United Torah Judaism chairman Moshe Gafni called Bennett “wicked” and called on him “to remove his kippah. He shames his kippah and I think it is a great insolence. At least everyone should understand that he is a Reform” Jew.
Their remarks came in the wake of reports regarding the new government’s coalition agreements, support measures to increase secular studies in ultra-orthodox schools and to draft yeshiva students currently exempt from military service.
Coalition members have also voiced support for civil marriage, public transit on Shabbat and the recognition of non-orthodox streams as well as the establishment of a pluralistic prayer space at the Western Wall.

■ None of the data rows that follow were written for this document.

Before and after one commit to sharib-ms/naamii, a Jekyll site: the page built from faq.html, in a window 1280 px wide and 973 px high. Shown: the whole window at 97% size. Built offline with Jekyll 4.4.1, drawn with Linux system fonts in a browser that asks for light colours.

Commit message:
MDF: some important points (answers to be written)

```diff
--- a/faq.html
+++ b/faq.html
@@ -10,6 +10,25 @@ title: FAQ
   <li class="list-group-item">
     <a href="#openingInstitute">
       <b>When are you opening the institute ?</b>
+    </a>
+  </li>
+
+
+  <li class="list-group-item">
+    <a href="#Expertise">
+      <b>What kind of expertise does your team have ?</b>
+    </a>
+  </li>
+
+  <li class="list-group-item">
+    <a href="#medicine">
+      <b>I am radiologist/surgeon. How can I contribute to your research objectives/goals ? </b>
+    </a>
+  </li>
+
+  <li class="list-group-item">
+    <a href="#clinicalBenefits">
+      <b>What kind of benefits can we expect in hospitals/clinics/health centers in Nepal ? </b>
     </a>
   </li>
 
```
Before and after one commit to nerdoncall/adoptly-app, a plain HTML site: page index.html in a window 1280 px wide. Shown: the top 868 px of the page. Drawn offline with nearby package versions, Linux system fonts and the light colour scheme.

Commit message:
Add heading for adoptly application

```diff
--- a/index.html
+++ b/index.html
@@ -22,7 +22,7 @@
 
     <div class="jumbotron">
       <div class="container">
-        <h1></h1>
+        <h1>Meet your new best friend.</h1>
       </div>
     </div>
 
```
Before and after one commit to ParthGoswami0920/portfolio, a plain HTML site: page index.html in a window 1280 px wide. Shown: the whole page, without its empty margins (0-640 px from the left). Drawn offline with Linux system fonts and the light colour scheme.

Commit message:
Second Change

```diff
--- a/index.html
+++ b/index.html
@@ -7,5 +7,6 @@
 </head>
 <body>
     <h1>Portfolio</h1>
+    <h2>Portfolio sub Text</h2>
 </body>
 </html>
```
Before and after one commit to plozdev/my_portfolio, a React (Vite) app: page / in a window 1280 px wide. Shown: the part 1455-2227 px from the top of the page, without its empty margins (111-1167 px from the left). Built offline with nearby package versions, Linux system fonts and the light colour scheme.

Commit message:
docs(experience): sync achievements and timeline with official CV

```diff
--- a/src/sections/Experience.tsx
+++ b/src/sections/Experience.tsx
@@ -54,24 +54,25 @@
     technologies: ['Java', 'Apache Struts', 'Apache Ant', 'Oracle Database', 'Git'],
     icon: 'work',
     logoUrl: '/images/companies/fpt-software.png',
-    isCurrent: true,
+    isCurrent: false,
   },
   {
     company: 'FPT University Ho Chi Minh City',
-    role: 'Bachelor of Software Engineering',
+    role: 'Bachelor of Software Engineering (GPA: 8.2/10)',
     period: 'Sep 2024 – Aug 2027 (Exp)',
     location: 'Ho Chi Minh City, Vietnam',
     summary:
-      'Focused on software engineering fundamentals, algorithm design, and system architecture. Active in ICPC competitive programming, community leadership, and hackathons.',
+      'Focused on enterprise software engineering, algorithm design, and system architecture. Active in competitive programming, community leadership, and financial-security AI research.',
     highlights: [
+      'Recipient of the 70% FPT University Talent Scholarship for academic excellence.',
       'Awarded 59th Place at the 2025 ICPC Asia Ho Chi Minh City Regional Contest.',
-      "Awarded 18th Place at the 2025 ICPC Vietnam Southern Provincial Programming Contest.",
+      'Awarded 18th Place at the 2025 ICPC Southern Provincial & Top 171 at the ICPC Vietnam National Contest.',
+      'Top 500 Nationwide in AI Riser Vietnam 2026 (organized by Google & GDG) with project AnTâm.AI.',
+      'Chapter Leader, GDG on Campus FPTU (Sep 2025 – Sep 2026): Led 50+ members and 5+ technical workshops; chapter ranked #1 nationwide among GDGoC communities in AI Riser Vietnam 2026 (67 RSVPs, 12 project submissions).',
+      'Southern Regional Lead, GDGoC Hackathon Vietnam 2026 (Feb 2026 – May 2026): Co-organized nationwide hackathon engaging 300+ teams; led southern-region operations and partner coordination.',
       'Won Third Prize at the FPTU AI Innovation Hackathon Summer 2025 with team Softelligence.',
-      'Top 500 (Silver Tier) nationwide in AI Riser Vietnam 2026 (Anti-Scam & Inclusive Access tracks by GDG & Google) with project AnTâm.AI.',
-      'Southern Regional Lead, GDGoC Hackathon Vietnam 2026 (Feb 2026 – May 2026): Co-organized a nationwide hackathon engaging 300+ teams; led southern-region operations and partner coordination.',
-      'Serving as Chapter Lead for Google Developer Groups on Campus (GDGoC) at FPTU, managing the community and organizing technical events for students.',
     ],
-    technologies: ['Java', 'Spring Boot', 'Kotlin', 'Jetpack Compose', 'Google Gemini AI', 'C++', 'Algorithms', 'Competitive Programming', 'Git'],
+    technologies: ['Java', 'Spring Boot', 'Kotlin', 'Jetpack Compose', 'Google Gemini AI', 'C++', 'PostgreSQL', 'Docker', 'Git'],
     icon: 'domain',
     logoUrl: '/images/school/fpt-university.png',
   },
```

In a statement on Tuesday afternoon, Bennett pushed back against the ultra-orthodox lawmakers’ attacks, calling them “expressions that do not bring them honor and reflect a loss of temper.”
“The ultra-orthodox Knesset members will not teach us what Judaism is and certainly not what Zionism is,” he said, promising that as prime minister, he would “take care of the ultra-Orthodox public and the Torah world.”
“To the ultra-Orthodox citizens of the country I say, again: you have nothing to worry about,” he continued. “On the contrary, the past year has shown that you are the ones who pay, with your very lives, for a political culture of neglect, nepotism and the perpetuation of problems.”
“If the intention in this hysterical outburst is to deter us from the intention to set up a state commission of inquiry into the Meron disaster – it will not work,” he said.
Ultra-orthodox lawmakers have strongly opposed the establishment of a state commission of inquiry into the Mount Meron tragedy, in which 45 people were crushed to death during the annual pilgrimage to the tomb of the 2nd century Mishnaic sage Rabbi Shimon Bar-Yochai.
According to the ultra-Orthodox Behadrei Haredim news website, Deputy Transportation Minister Uri Maklev told colleagues at a United Torah Judaism Knesset faction meeting that, if a state commission is established, “there will be people whom we know who are liable to be harmed, people at the Religious Affairs Ministry, people who are responsible for the festivities; there are people who are responsible for Meron.”